Let me paint you a familiar picture. You come home from a long day of work, open the door and place your things on the chair that holds all the coats, saying you’ll put them away next time you do laundry; which is probably this weekend. As you take your shoes off, you hear a rush of click-clacking. Within a few seconds, you see your dog; a giant smile on his face, tongue flailing out of his mouth and tail wagging so fast it leaves an after image. You get a few kisses as he jumps up, his sharp nails digging into your exposed arms. The painful scratch marks forces you to let his front paws drop to the floor. A few more head pats and butt scratches, he runs off, click-clacking until he’s out of sight; but you can still hear him running his laps.
Familiar story, but something most people don’t know is that if you can hear that click-clacking of dog nails, it means they are too long and need to be trimmed down. As humans, we notice when our nails get too long and we know when to cut them. Domesticated animals know they need their nails done, but lack the ability to take care of it themselves. Left unattended, long nails can contribute to dozens of medical issues like: getting caught in loose floor boards and break, joint-muscle issues, nervous system stress, immune system complications and even dental problems.
That may sound extreme, but let’s break it down. What if you woke up, immediately put on high heels and walked around everyday with them; that’d cause excess tension on your feet over time. Damage to the feet means more stress on the leg muscles, which in turn strains the immune and nervous systems to compensate for the discomfort. Over time, that discomfort leads to chronic problems like arthritis or joint and ligament injuries.

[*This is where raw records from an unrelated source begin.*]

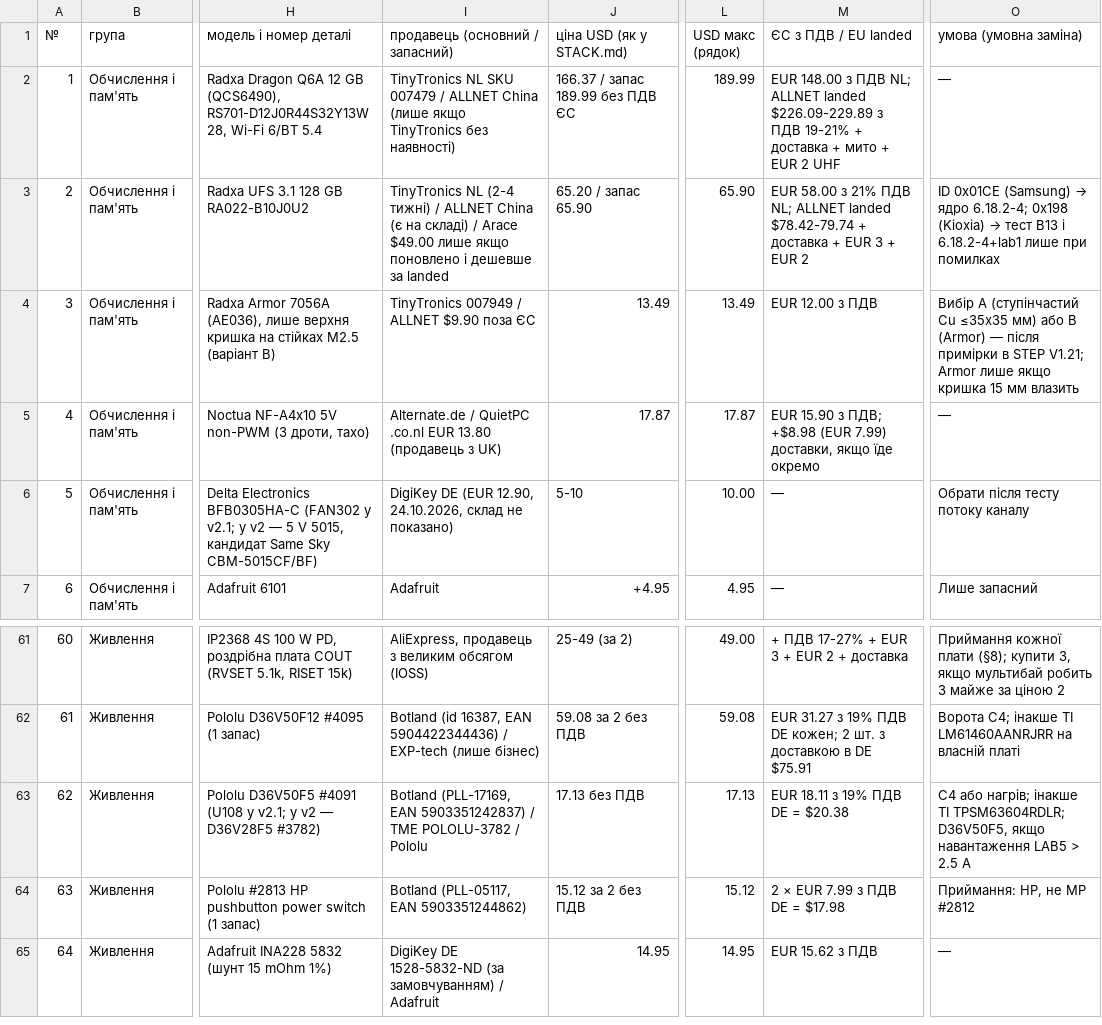
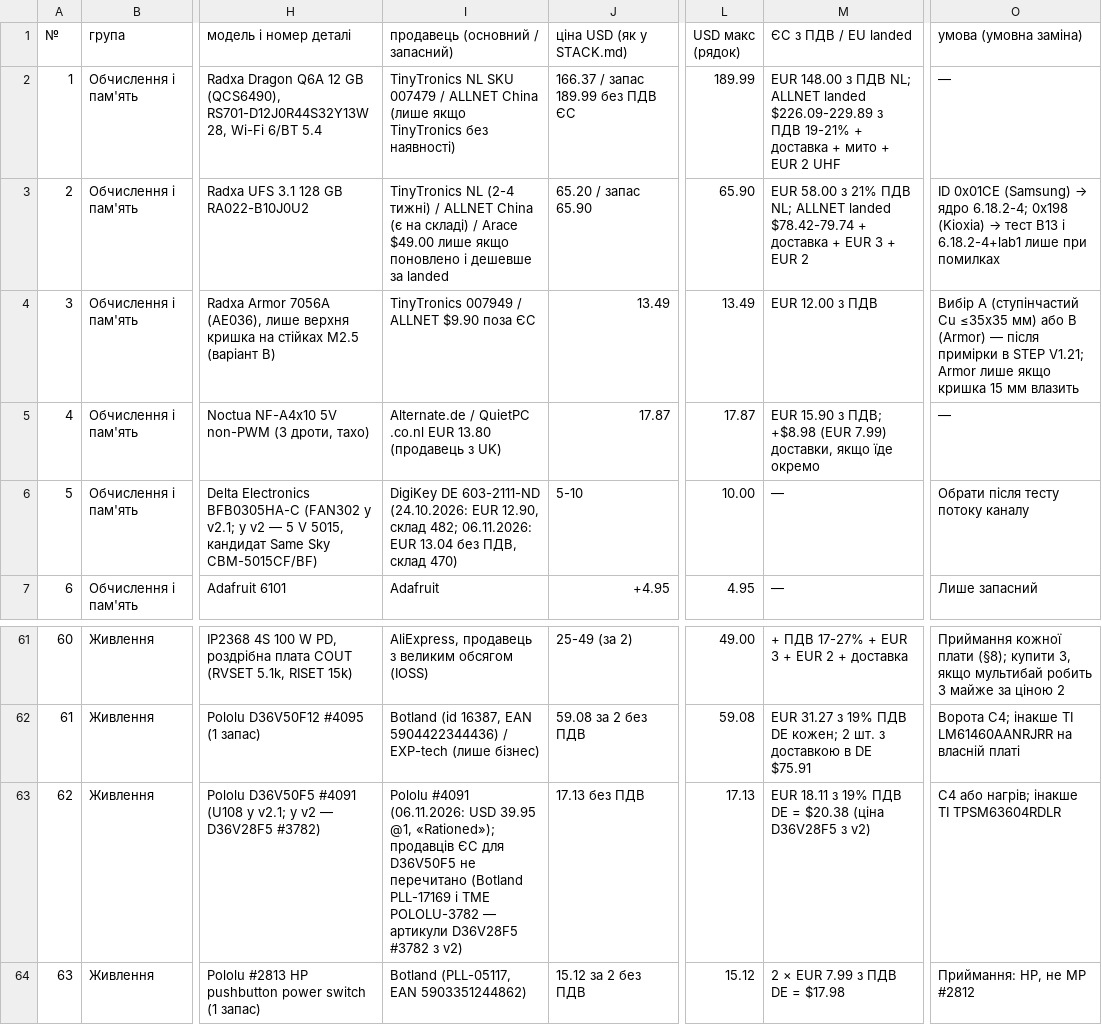
Before and after one commit to lizbeth307/lizbeth307, a CSV file: sat-receiver-audit/build/10-bom.csv, drawn as a sheet; only a part is shown, gaps mark what is left out; the shorter side is filled out with more unchanged rows; the diff names each change by its address in the sheet, - before the commit and + after, or states it on an @@ line.

```diff
--- a/sat-receiver-audit/build/10-bom.csv
+++ b/sat-receiver-audit/build/10-bom.csv
-I6 (продавець (основний / запасний)): DigiKey DE (EUR 12.90, 24.10.2026, склад не показано)
+I6 (продавець (основний / запасний)): DigiKey DE 603-2111-ND (24.10.2026: EUR 12.90, склад 482; 06.11.2026: EUR 13.04 без ПДВ, склад 470)
-I63 (продавець (основний / запасний)): Botland (PLL-17169, EAN 5903351242837) / TME POLOLU-3782 / Pololu
+I63 (продавець (основний / запасний)): Pololu #4091 (06.11.2026: USD 39.95 @1, «Rationed»); продавців ЄС для D36V50F5 не перечитано (Botland PLL-17169 і TME POLOLU-3782 — артикули D36V28F5 #3782 з v2)
-M63 (ЄС з ПДВ / EU landed): EUR 18.11 з 19% ПДВ DE = $20.38
+M63 (ЄС з ПДВ / EU landed): EUR 18.11 з 19% ПДВ DE = $20.38 (ціна D36V28F5 з v2)
-O63 (умова (умовна заміна)): …інакше TI TPSM63604RDLR; D36V50F5, якщо навантаження LAB5 > 2.5 A
+O63 (умова (умовна заміна)): …інакше TI TPSM63604RDLR
```
Also changed, not shown: 10 other files.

Or say your dog loves to lick his feet. Those long nails pick up dirt, debris, bacteria and things only microbiologists could pronounce. All those things, then go into your dog’s mouth which can cause bad breath, gingivitis and digestive issues. We all know what happens if we do not take care of our teeth on a daily basis; imagine what damage can be caused if we started licking the dirt off our shoes and stopped brushing our teeth. This could been prevented, if we got to those long nails sooner.
Now, how we do deal with those nails? A quick way to do them is to just get some nail trimmers and cut them, but that’s not optimal for better quality of life. Plus, if you cut the nails too close to the quick/vein, then you may hurt your dog; he/she will start bleeding, your dog maybe traumatized, run around the house and get blood all over the floors you just cleaned yesterday. No one wants that. Ideally, the best way to deal with nails is to “functionally trim” them.
Functional toenail trimming is where you use a nail grinder and sand down the nail into a smooth shape, while removing its length. There’s less chance of severing the vein, thus less potential of bleeding and less scratch marks on your arms because you can shape those nails into blunt-rounded edges. With functional nail trimmings, you file down all parts of the nail: top, sides, bottom and edges. Like an artist, you sculpt the nail into shape removing the nail bed back to the quick. Once you see the quick, which appears as a small reddish-pink spot, you can stop and move onto the next. Doing this every few weeks will slowly recede the vein back, allowing you to trim back more of the nail, keeping them short.
It may sound like a difficult process but you are never alone. There are people you can call to show you proper technique and devices to suit your needs. Veterinarian Dr. Beth Hirsch is well versed in the technique and has trained various veterinary technicians and clients about proper functional toenail trimmings. Feel free to make an appointment with her at Holistic Pet Care in Little Falls by calling 973 256 3899 or go to the website Holisticpetcarenj.com to schedule an appointment.
We only have one body and we need to take care of it if we want to have a good quality of life.